▶ [TASK TO COMPLETE]:
Please set down every entry again exactly as it stands, without the pictures.

━━━ ENTRIES SUPPLIED

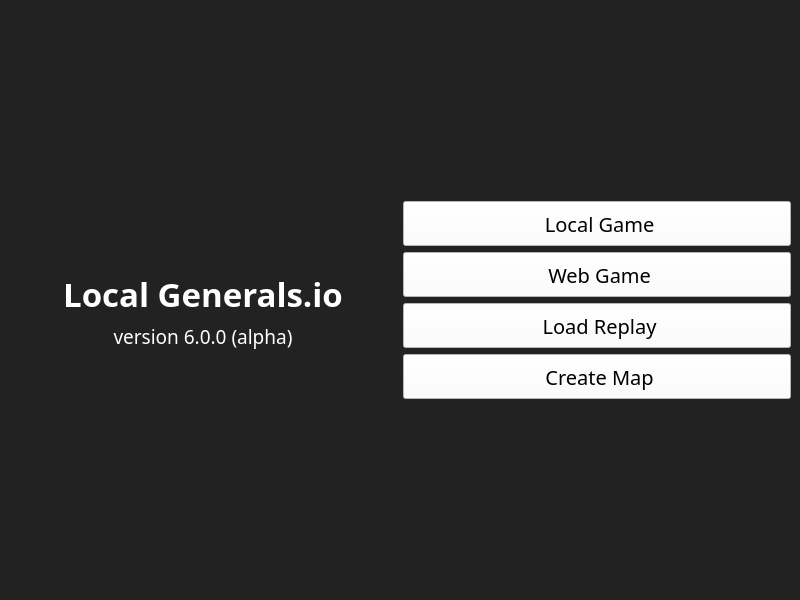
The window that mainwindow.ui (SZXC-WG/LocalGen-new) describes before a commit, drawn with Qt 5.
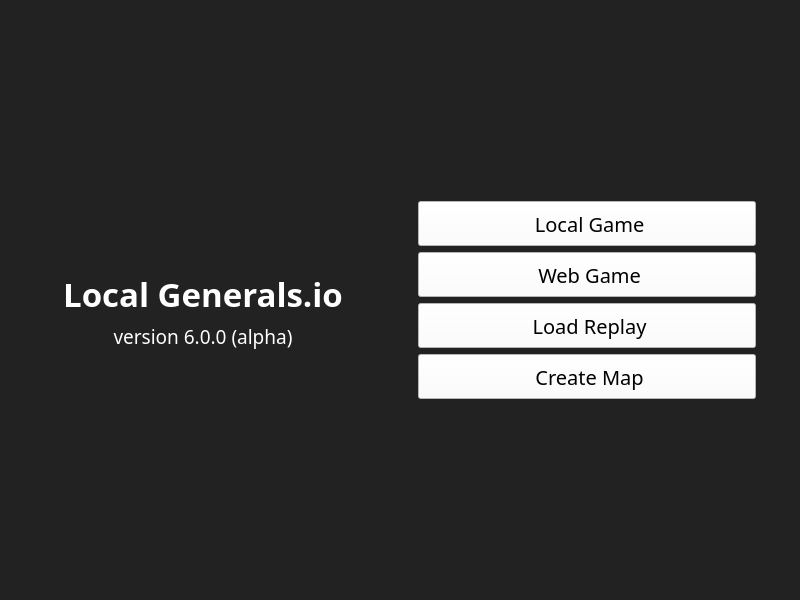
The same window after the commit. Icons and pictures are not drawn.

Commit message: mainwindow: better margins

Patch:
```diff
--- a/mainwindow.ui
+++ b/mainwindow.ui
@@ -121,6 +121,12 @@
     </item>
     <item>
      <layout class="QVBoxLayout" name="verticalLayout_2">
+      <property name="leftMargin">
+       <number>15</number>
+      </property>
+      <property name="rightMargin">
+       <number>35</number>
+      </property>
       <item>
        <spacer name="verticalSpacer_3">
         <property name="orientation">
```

━━━━━━

▶ [ANSWER TO THE PROBLEM]:
The window that mainwindow.ui (SZXC-WG/LocalGen-new) describes before a commit, drawn with Qt 5.
The same window after the commit. Icons and pictures are not drawn.

Commit message: mainwindow: better margins

Patch:
```diff
--- a/mainwindow.ui
+++ b/mainwindow.ui
@@ -121,6 +121,12 @@
     </item>
     <item>
      <layout class="QVBoxLayout" name="verticalLayout_2">
+      <property name="leftMargin">
+       <number>15</number>
+      </property>
+      <property name="rightMargin">
+       <number>35</number>
+      </property>
       <item>
        <spacer name="verticalSpacer_3">
         <property name="orientation">
```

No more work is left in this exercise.